» TASK DETAILS
Copy every line from the records that holds the word "PREV".

» DATA EXCERPTS
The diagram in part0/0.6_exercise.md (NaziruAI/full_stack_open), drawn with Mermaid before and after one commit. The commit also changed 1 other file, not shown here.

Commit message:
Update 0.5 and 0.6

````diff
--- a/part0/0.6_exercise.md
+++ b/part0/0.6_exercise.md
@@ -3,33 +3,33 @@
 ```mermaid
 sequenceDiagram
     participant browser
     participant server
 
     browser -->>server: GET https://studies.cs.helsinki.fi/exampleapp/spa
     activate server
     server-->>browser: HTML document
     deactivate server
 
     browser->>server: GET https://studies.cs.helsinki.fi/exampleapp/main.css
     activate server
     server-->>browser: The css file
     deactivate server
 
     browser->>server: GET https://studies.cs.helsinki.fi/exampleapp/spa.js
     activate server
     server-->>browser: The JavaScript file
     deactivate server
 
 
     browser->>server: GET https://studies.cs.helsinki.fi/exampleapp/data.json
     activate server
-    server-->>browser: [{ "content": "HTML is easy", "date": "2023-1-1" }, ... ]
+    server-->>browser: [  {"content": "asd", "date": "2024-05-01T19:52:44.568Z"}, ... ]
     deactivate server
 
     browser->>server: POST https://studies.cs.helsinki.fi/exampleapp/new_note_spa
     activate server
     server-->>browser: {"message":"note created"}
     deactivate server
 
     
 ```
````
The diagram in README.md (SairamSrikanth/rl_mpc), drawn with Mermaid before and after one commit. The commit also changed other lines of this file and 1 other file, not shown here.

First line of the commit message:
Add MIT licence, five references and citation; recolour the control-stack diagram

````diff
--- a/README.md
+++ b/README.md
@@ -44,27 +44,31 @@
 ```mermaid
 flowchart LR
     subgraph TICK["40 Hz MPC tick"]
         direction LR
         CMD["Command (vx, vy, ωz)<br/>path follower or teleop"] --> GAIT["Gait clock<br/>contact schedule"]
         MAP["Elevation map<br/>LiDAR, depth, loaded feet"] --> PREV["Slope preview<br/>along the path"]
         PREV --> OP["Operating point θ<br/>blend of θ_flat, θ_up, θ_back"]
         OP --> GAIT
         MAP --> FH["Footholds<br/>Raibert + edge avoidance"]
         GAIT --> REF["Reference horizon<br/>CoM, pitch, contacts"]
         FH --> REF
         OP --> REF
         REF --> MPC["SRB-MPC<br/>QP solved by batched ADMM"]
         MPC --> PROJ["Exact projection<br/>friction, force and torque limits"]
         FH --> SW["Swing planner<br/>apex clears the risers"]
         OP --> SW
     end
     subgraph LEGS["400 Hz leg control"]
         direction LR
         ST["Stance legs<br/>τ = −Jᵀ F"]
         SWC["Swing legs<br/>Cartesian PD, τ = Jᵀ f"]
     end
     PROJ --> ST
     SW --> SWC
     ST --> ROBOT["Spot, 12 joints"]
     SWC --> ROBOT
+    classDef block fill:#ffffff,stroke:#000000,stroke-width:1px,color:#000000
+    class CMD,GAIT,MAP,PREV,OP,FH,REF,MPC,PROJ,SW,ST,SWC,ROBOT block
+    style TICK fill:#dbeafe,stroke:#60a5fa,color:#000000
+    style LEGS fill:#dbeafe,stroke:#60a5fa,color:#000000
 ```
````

» ANSWER FOR THIS EXERCISE
         MAP["Elevation map<br/>LiDAR, depth, loaded feet"] --> PREV["Slope preview<br/>along the path"]
         PREV --> OP["Operating point θ<br/>blend of θ_flat, θ_up, θ_back"]
+    class CMD,GAIT,MAP,PREV,OP,FH,REF,MPC,PROJ,SW,ST,SWC,ROBOT block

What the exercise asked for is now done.